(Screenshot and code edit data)
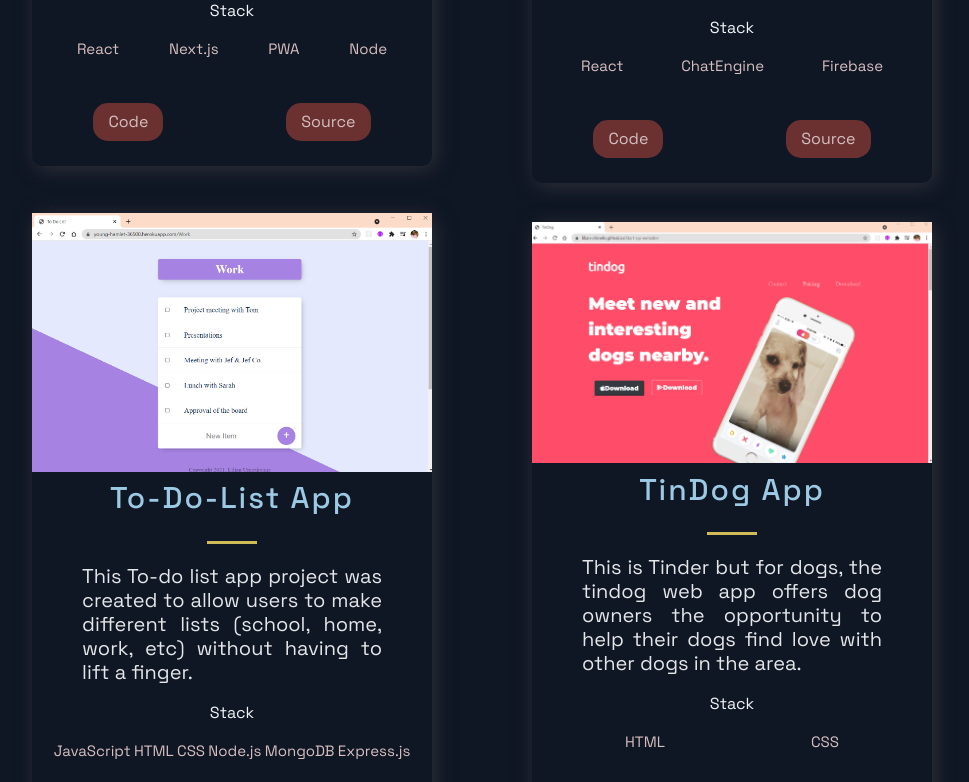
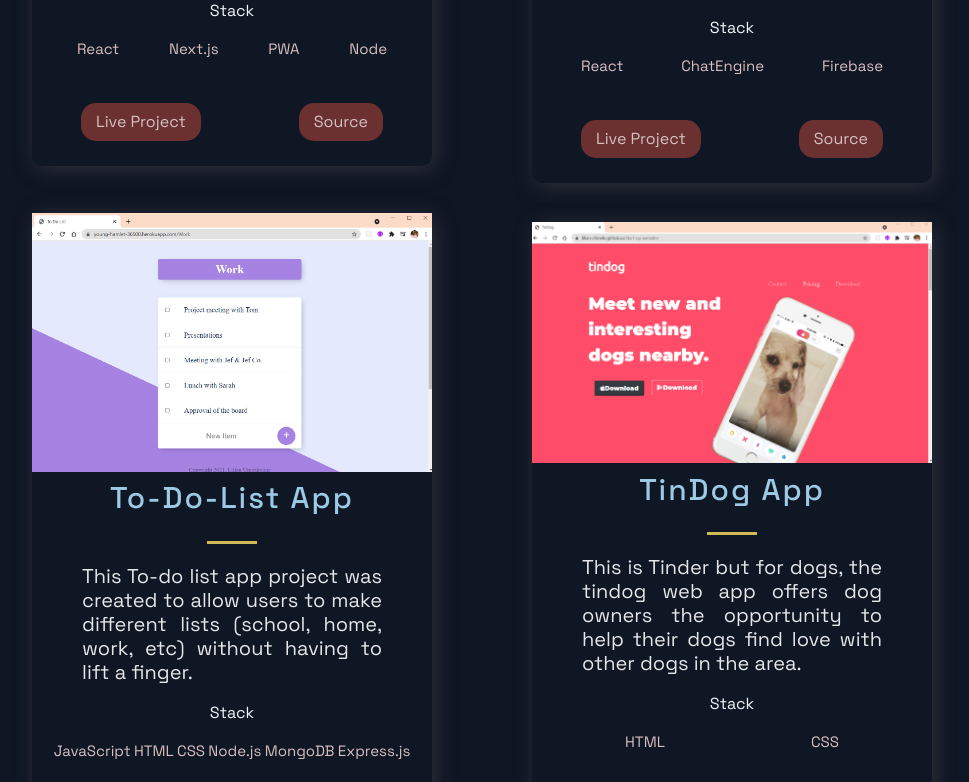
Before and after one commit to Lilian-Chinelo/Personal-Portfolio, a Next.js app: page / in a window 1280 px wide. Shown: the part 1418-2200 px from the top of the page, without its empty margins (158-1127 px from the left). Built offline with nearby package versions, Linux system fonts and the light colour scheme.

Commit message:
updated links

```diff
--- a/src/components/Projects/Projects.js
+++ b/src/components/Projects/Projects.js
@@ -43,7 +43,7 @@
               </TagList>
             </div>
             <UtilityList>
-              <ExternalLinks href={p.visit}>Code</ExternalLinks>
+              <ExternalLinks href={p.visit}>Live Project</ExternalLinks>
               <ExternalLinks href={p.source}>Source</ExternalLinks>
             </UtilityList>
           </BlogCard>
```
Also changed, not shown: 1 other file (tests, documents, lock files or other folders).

- BRIEF -
Give every record again word for word, pictures excluded.

- RESULT FOR THIS EXERCISE -
Before and after one commit to Lilian-Chinelo/Personal-Portfolio, a Next.js app: page / in a window 1280 px wide. Shown: the part 1418-2200 px from the top of the page, without its empty margins (158-1127 px from the left). Built offline with nearby package versions, Linux system fonts and the light colour scheme.

Commit message:
updated links

```diff
--- a/src/components/Projects/Projects.js
+++ b/src/components/Projects/Projects.js
@@ -43,7 +43,7 @@
               </TagList>
             </div>
             <UtilityList>
-              <ExternalLinks href={p.visit}>Code</ExternalLinks>
+              <ExternalLinks href={p.visit}>Live Project</ExternalLinks>
               <ExternalLinks href={p.source}>Source</ExternalLinks>
             </UtilityList>
           </BlogCard>
```
Also changed, not shown: 1 other file (tests, documents, lock files or other folders).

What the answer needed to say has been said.